*It is important to preface this article by pointing out in no way, shape or form am I hating on the film North Hollywood – in many facets it was brilliant.*
North Hollywood is the culmination of Mikey Alfred’s entire life as a skateboarding documentarian.
Obviously, to capture the sickest flips & board tricks you must be able to skateboard, too. Alfred has pushed the skateboarding subculture to new heights through his signature fisheye lens.
Clearly, Alfred has garnered some traction with his efforts and proven that he does not need validation from secondary education. Following your dreams versus going to college is a major theme that is touched upon throughout North Hollywood.
The essence of the North Hollywood film relies upon visual style and pop culture homage. Oftentimes, skateboarding is misrepresented as a subculture and does not receive proper documentation.
Mikey and his Illegal Civilization collective have essentially cheated the system and broke the mold of traditional film.
By doing so, North Hollywood has a crisp visual style and savviness to it. The substance of the film and plot progression is slightly lacking, but where it loses steam in development it makes up for it in cinematography.
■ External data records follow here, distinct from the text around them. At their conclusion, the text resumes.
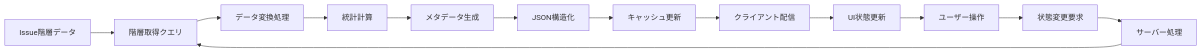
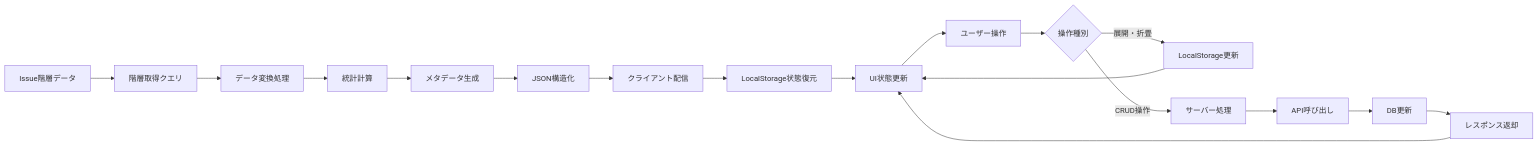
Before and after one commit to hollySizzle/redmine_epic_ladder: the sixth of 10 diagrams in vibes/docs/logics/feature_card/feature_card_server_specification.md, drawn with Mermaid. The commit also changed other lines of this file and 77 other files, not shown here.

````diff
--- a/vibes/docs/logics/feature_card/feature_card_server_specification.md
+++ b/vibes/docs/logics/feature_card/feature_card_server_specification.md
@@ -161,16 +172,23 @@
 ```mermaid
 flowchart LR
     A[Issue階層データ] --> B[階層取得クエリ]
     B --> C[データ変換処理]
     C --> D[統計計算]
     D --> E[メタデータ生成]
     E --> F[JSON構造化]
-    F --> G[キャッシュ更新]
 
-    G --> H[クライアント配信]
+    F --> G[クライアント配信]
+    G --> H[LocalStorage状態復元]
     H --> I[UI状態更新]
     I --> J[ユーザー操作]
-    J --> K[状態変更要求]
-    K --> L[サーバー処理]
-    L --> B
+
+    J --> K{操作種別}
+    K -->|展開・折畳| L[LocalStorage更新]
+    K -->|CRUD操作| M[サーバー処理]
+
+    L --> I
+    M --> N[API呼び出し]
+    N --> O[DB更新]
+    O --> P[レスポンス返却]
+    P --> I
 ```
````
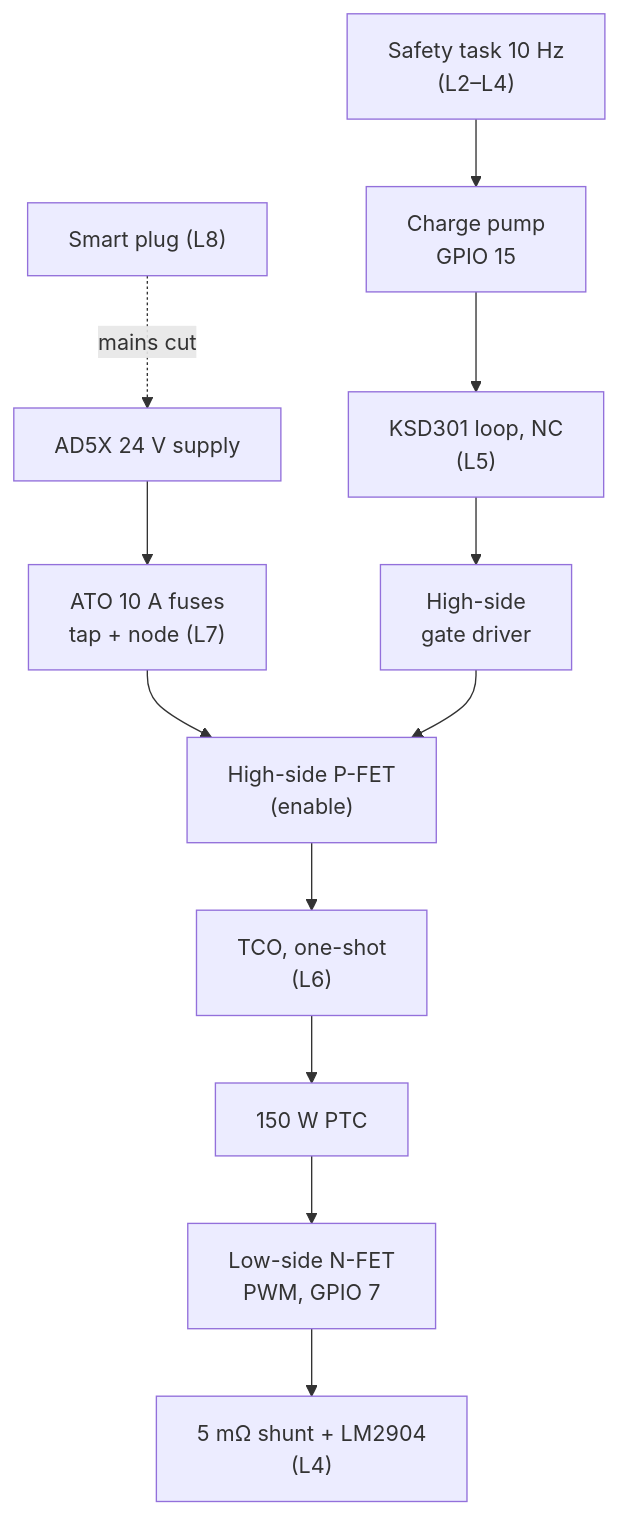
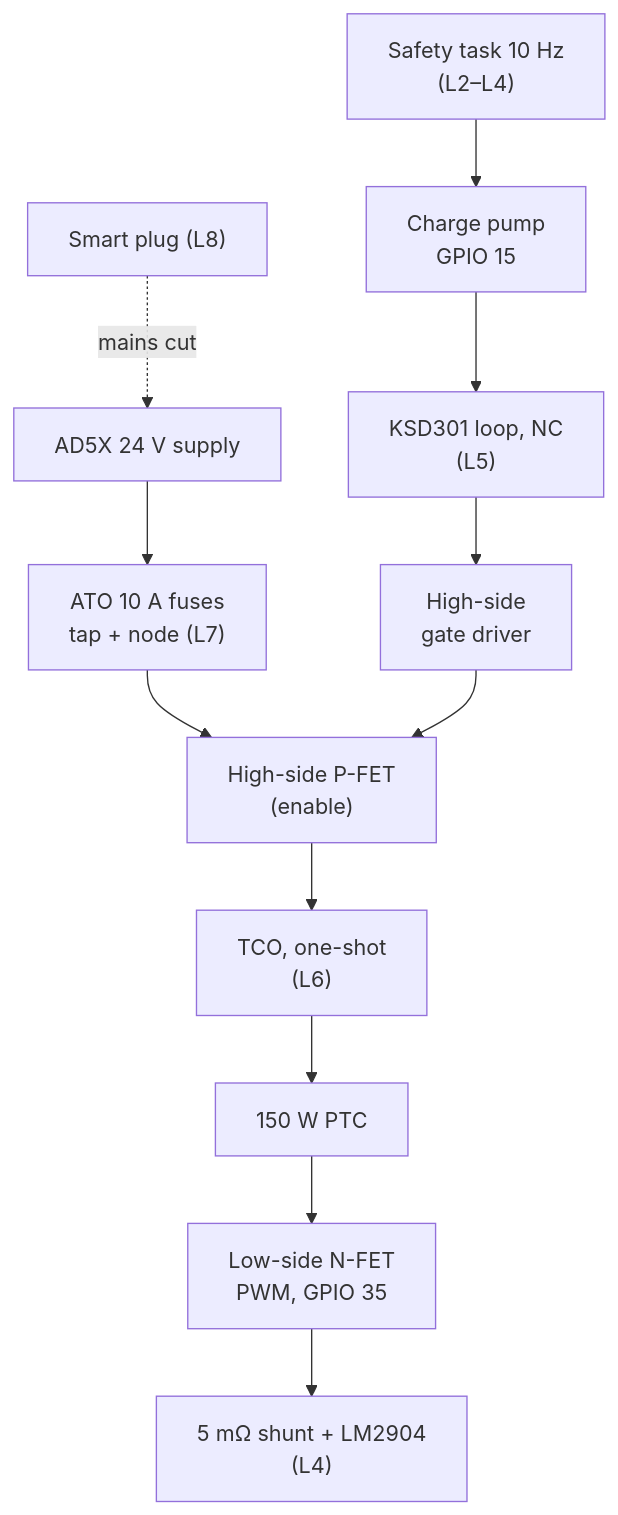
One commit to BashfulBits/3dp-fleet-exhaust changed the first of 5 diagrams in docs/05_safety_and_failsafes.md. Above: the diagram before and after it, drawn with Mermaid. The commit also changed other lines of this file and 5 other files, not shown here.

````diff
--- a/docs/05_safety_and_failsafes.md
+++ b/docs/05_safety_and_failsafes.md
@@ -48,14 +48,14 @@
 ```mermaid
 flowchart TB
   PLUG["Smart plug (L8)"] -.->|"mains cut"| PSU["AD5X 24 V supply"]
   PSU --> F["ATO 10 A fuses<br>tap + node (L7)"]
   F --> HS["High-side P-FET<br>(enable)"]
   HS --> TCO["TCO, one-shot<br>(L6)"]
   TCO --> PTC["150 W PTC"]
-  PTC --> LS["Low-side N-FET<br>PWM, GPIO 7"]
+  PTC --> LS["Low-side N-FET<br>PWM, GPIO 35"]
   LS --> SH["5 mΩ shunt + LM2904<br>(L4)"]
   ST["Safety task 10 Hz<br>(L2–L4)"] --> CP["Charge pump<br>GPIO 15"]
   CP --> KSD["KSD301 loop, NC<br>(L5)"]
   KSD --> GD["High-side<br>gate driver"]
   GD --> HS
 ```
````
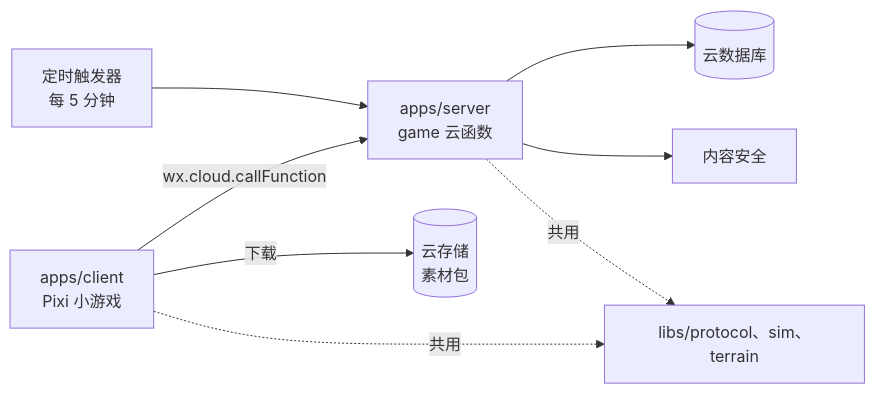
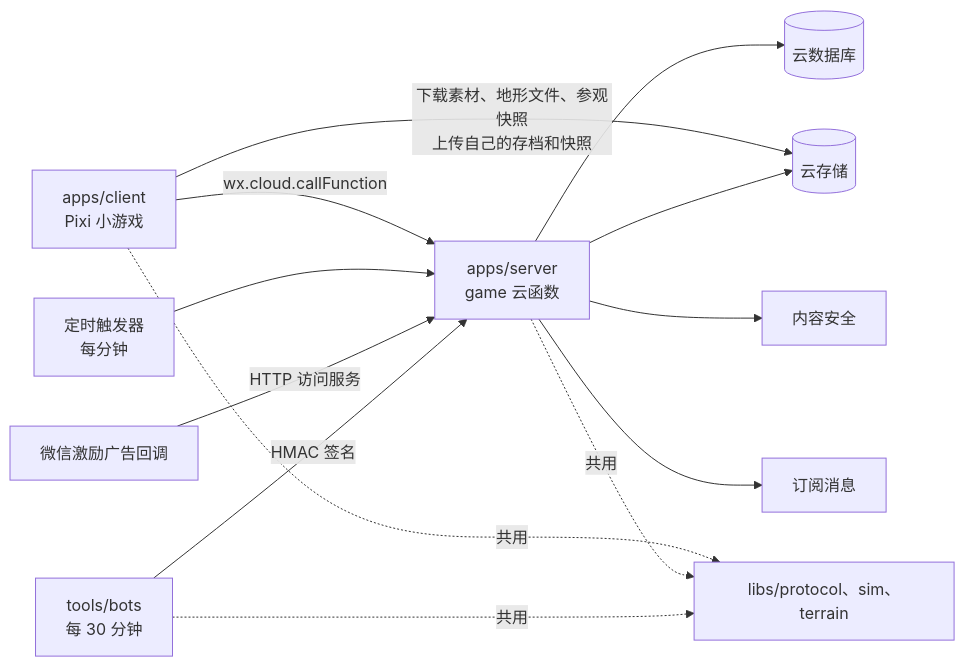
One commit to juanchaopan/city-link changed the second of 9 diagrams in docs/architecture/overview.md. Above: the diagram before and after it, drawn with Mermaid. The commit also changed other lines of this file and 6 other files, not shown here.

Commit message:
docs(architecture): 架构概览和 ADR 按设计稿同步 (#21)

````diff
--- a/docs/architecture/overview.md
+++ b/docs/architecture/overview.md
@@ -60,10 +69,15 @@
 ```mermaid
 flowchart LR
   client[apps/client<br/>Pixi 小游戏] -->|wx.cloud.callFunction| game[apps/server<br/>game 云函数]
-  client -->|下载| storage[(云存储<br/>素材包)]
-  timer[定时触发器<br/>每 5 分钟] --> game
+  client -->|下载素材、地形文件、参观快照<br/>上传自己的存档和快照| storage[(云存储)]
+  timer[定时触发器<br/>每分钟] --> game
+  adcb[微信激励广告回调] -->|HTTP 访问服务| game
+  bots[tools/bots<br/>每 30 分钟] -->|HMAC 签名| game
   game --> db[(云数据库)]
+  game --> storage
   game --> security[内容安全]
+  game --> notify[订阅消息]
   client -.共用.-> libs[libs/protocol、sim、terrain]
   game -.共用.-> libs
+  bots -.共用.-> libs
 ```
````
The film itself is loaded with aggression, obscenities, and general disobedience. Exactly what you might expect from a skateboarding movie. The cast features Miranda Cosgrove, Vince Vaughn, and even a cameo from Kelvin Pena (Brother Nature).
Mikey had a tough time landing the script with any motion picture company. The reason being, white characters were chosen to delineate his life experience. Major Hollywood execs could not fathom this as Mikey chose to tell a human story regardless of race.
All in all, given the fact that this is the first feature film directed by Mikey – it is not bad. Some of the intricacies that really sparked interest lie within the fine details.
Such as, the protagonist punching the air after catching a shiner could be interpreted as a slight nod to Trey from Boyz n the Hood. Also, the unique bond between Mikey and his girl grew from the likes of stones such as rose quartz and citrine.
Traditionalism can be viewed as one character must do push-ups as punishment for foul language and another throws pebbles at a window to get his friend’s attention.
All in all, this film was above average. It lacked cohesion, had an off-kilter soundtrack, but had some very bright moments. Look for Mikey Alfred to lock in another publishing deal and continue to advance the skateboarding genre with his future films.